My last leg was along Highway 248 where I awaited my turn to take the bracelet and run with it. I was standing in parking lot at beautiful Jordanelle Reservoir and should have been enjoying the view, but instead my eyes were transfixed on a massive hill ahead of me — one that very soon I’d be attempting to run up. It seemed like an eternity before Jeffrey came down to pass me the reins, but he finally did and I took off as briskly as my legs allowed me to.
Water bottle sloshing in hand, I did my best to keep a consistent pace up the grade, but I had to slow it down to a power-walk a couple of times to keep from overheating. My van waited for me at the top of the hill and my mom threw a water-soaked cloth around my neck. That gave me enough motivation to press onward. It was an amazing feeling to finally crest the summit and be able to see the next exchange location within view. I gladly passed Damon the bracelet and felt a huge sense of relief, having completed my last part of the relay race.
It was several more hours before our “Van 2” team members finished their parts, and I wasn’t able to stick around to see them at the finish line at dusk, but they shared the good news that our team, Athens 2 Sparta, had completed the 194 miles in 34 hours, 10 minutes. That put us in 278th place out of 719 co-ed teams. Top third placement – not too shabby!
This was one of the most challenging physical things I’ve ever done, probably second only to the 26-mile Grand Canyon hike I did a few weeks ago. But the neat thing about the Ragnar concept is that you’re a member of a team, and each person contributes something to the overall outcome. It’s a lesson in working together to achieve a common goal, and feeling great about it when you’re done. Huge thanks to Mark, Nicki, Jodi, Tia, Ben, Jarrett, Isabelle, Roxie, LaReen, Damon, Jeffrey, Muriel, and Jandi from my team for playing a part in this!

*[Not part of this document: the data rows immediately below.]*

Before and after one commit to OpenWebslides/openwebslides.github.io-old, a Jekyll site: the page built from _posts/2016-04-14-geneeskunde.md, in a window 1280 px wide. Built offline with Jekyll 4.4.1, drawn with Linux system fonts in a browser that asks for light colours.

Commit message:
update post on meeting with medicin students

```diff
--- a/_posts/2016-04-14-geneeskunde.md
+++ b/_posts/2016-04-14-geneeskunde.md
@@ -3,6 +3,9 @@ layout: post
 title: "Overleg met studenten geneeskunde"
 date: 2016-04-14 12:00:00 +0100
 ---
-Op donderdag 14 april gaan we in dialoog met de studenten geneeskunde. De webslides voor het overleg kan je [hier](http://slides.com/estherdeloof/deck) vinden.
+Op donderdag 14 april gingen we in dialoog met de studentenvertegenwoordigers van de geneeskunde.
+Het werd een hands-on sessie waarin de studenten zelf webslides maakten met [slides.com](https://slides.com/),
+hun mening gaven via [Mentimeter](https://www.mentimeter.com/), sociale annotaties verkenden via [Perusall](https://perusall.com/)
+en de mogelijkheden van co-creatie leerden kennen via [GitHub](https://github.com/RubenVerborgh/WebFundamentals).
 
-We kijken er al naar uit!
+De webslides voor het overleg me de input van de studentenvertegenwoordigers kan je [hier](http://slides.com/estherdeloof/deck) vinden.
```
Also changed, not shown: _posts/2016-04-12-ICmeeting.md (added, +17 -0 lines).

I enjoyed my 10 hours of reflection on that topic while driving home to Phoenix. Now, if only I could’ve taken a team approach to the 256 unread email messages that were waiting for me at the office on Monday morning. Sigh.
Here’s a short video with just a few scenes from the race. Thanks for coming along for the run!

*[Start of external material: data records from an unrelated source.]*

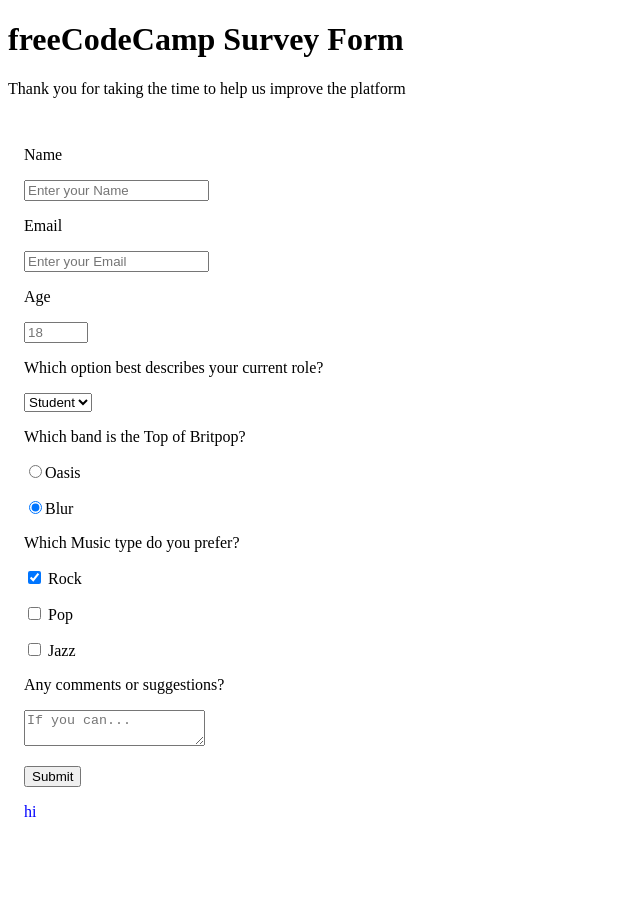
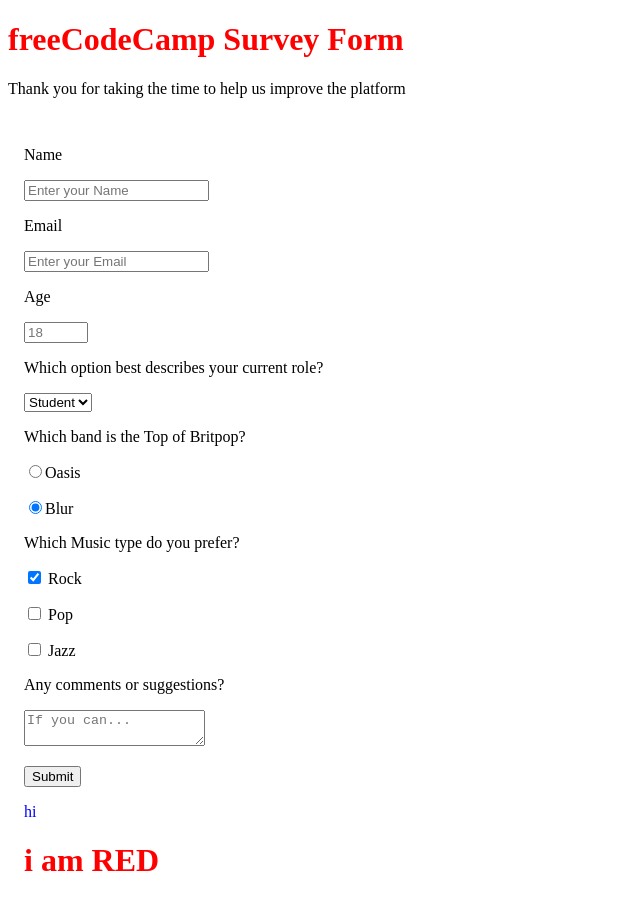
Before and after one commit to zzzcinema/GitHubProject, a plain HTML site: page index.html in a window 1280 px wide. Shown: the whole page, without its empty margins (0-640 px from the left). Before the commit the page ends 861 px from the top, so only its background shows below. Drawn offline with Linux system fonts and the light colour scheme.

Commit message:
新增i am red字串

```diff
--- a/all.css
+++ b/all.css
@@ -17,3 +17,7 @@
 .hi {
     color: blue;
 }
+
+h1 {
+  color: red;
+}
--- a/index.html
+++ b/index.html
@@ -37,5 +37,6 @@
   <input type="submit" id="submit" value="Submit">
 </form>
 <p class="hi">hi</p>
+<h1>i am RED</h1>
 </body>
 </html>
```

Rolling northbound with mom on I-15 in central Utah on Thursday morning
Drive-by at the Utah State Capitol while in the truck with mom & Todd
Decorating our rental Suburban with writing on the windows and our “Athens 2 Sparta” team name

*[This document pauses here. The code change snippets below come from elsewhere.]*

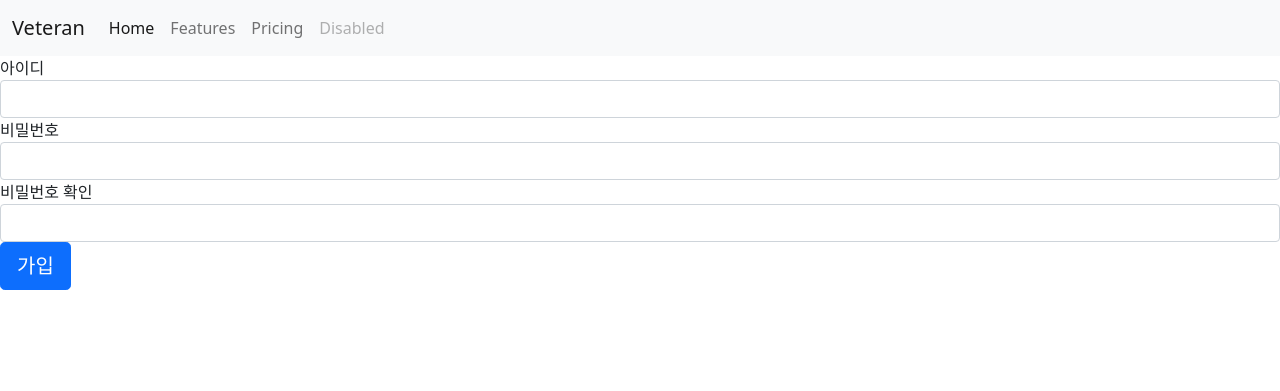
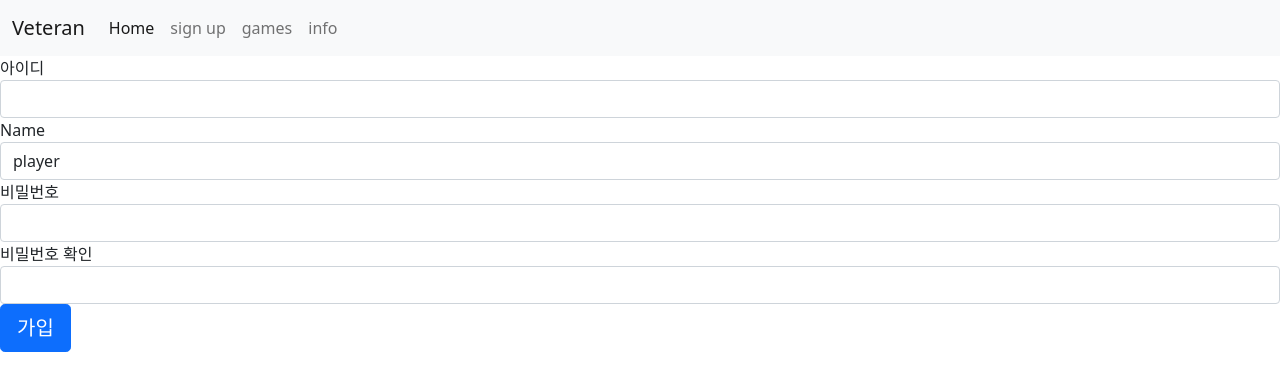
Before and after one commit to iamjaewhan/theVeteran, a Django app: template templates/accounts/signup.html in a window 1280 px wide. Shown: the top 391 px of the page. Run offline with Django 4.2, Linux system fonts and the light colour scheme; the template is opened without the code that fills it: values that come from a table or form of the project are taken from there, others are empty.

Commit message:
feat:welcome뷰 수정

```diff
--- a/Veteran/urls.py
+++ b/Veteran/urls.py
@@ -17,9 +17,13 @@ from django.contrib import admin
 from django.urls import path, include
 import django.contrib.auth.urls
 
+from .views import WelcomeView
+
 
 
 urlpatterns = [
     path('admin/', admin.site.urls),
-    path('', include('accounts.urls')),
+    path('', WelcomeView.as_view(), name='welcome'),
+    path('accounts/', include('accounts.urls')),
+
 ]
--- /dev/null
+++ b/Veteran/views.py
@@ -0,0 +1,5 @@
+from django.views.generic import TemplateView
+
+
+class WelcomeView(TemplateView):
+    template_name = 'welcome.html'
--- a/accounts/forms.py
+++ b/accounts/forms.py
@@ -4,4 +4,4 @@ from django.contrib.auth.forms import UserCreationForm
 class UserForm(UserCreationForm):
     class Meta:
         model = get_user_model()
-        fields = ['user_id',]
+        fields = ['user_id', 'name']
--- a/accounts/models.py
+++ b/accounts/models.py
@@ -17,10 +17,9 @@ class CustomUserManager(UserManager):
 
 class User(AbstractBaseUser):
     user_id = models.CharField(max_length=50, unique=True, verbose_name='아이디')
+    name = models.CharField(max_length=20, null=False, default="player")
 
     USERNAME_FIELD = 'user_id'
-
-    objects = CustomUserManager()
 
     def __str__(self):
         return self.user_id
--- a/accounts/urls.py
+++ b/accounts/urls.py
@@ -5,6 +5,5 @@ app_name = 'accounts'
 
 
 urlpatterns = [
-    path('',  views.WelcomeView.as_view(), name='welcome'),
-    path('join/', views.UserRegister.as_view(), name='join'),
+    path('signup-form', views.UserRegister.as_view(), name='signup-form'),
 ]
--- a/templates/accounts/signup.html
+++ b/templates/accounts/signup.html
@@ -1,7 +1,10 @@
 {% extends 'base.html' %}
+{% block style %}
+{% endblock %}
 {% block content %}
 <form>
     {% csrf_token %}
+    <form action="{% url 'accounts:signup-form' %}" method="post">
     {% for field in form %}
     <label for="{{ field.id_for_label }}">{{ field.label }}</label>
     <input type="{{ field.field.widget.input_type }}"
@@ -14,5 +17,6 @@
     <div class="invalid-feedback">{{ error }}</div>
     {% endfor %}
     <button type="submit" class="btn btn-primary btn-lg btn-block">가입</button>
+    </form>
 </form>
 {% endblock %}
--- a/templates/base.html
+++ b/templates/base.html
@@ -12,30 +12,32 @@
     {% endblock %}
 </head>
 <body>
+    <div>
         <nav class="navbar navbar-expand-lg navbar-light bg-light">
             <div class="container-fluid">
-          <a class="navbar-brand" href="#">Veteran</a>
+              <a class="navbar-brand" href="{% url 'welcome' %}">Veteran</a>
               <button class="navbar-toggler" type="button" data-bs-toggle="collapse" data-bs-target="#navbarNav" aria-controls="navbarNav" aria-expanded="false" aria-label="Toggle navigation">
                 <span class="navbar-toggler-icon"></span>
               </button>
               <div class="collapse navbar-collapse" id="navbarNav">
                 <ul class="navbar-nav">
                   <li class="nav-item">
-                <a class="nav-link active" aria-current="page" href="#">Home</a>
+                    <a class="nav-link active" aria-current="page" href="{% url 'welcome' %}">Home</a>
                   </li>
                   <li class="nav-item">
-                <a class="nav-link" href="#">Features</a>
+                    <a class="nav-link" href="{% url 'accounts:signup-form' %}">sign up</a>
                   </li>
                   <li class="nav-item">
-                <a class="nav-link" href="#">Pricing</a>
+                    <a class="nav-link" href="#">games</a>
                   </li>
                   <li class="nav-item">
-                <a class="nav-link disabled">Disabled</a>
+                    <a class="nav-link" href="#">info</a>
                   </li>
                 </ul>
               </div>
             </div>
         </nav>
+    </div>
     {% block content %}
     {% endblock %}
 </body>
```
Also changed, not shown: accounts/views.py (+23 -11 lines), accounts/migrations/0003_user_name.py (added), game/migrations/0003_game_numofp.py (added), templates/welcome.html (renamed from templates/accounts/welcome.html). Lines whose indentation alone changed are shown as unchanged.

Checking in on Friday morning at the Utah State University stadium in Logan
Watching a safety briefing video
Saddled up in the Suburban while one of our runners takes a turn
A friend sent me this screen shot shortly after we got underway. This race is serious business.
My first leg, a 4-miler on pavement from Paradise to Avon, Utah
The exchange where I handed off the reins to Damon who was runner #5
Waiting for Damon to finish his leg on Avon Pass
LaReen taking her turn on the dirt road now
Back on solid ground, arriving Liberty, Utah
Photo-op with mom
Passing Pineview Reservoir while driving to our next exchange point
“Mormon Muffins”? What would that be?
Here they are. With honey butter!
My view upward while lying on the grass in Morgan, Utah and resting
“M” on the hill stands for Morgan
Daybreak the next morning in Coalville, Utah at North Summit High School
Pancakes never tasted so good
Next exchange, sitting next to Aunt Jodi
Isabelle, Jandi, Jodi, Jarrett – from our “Van 2”
I loved the clever names that some people came up with for their vans.
“Ready, Set, Sweat, Regret.” “Kiss our swass.”
“Shitter’s Full.” (name that movie)
“Run? I thought you said rum!” (and notice the tally marks below where they were marking their “kills” – all the people their runners passed along the way)
Near Park City, Utah, at the final exchange to Van 2
Finish line pics courtesy of my cousin Nicki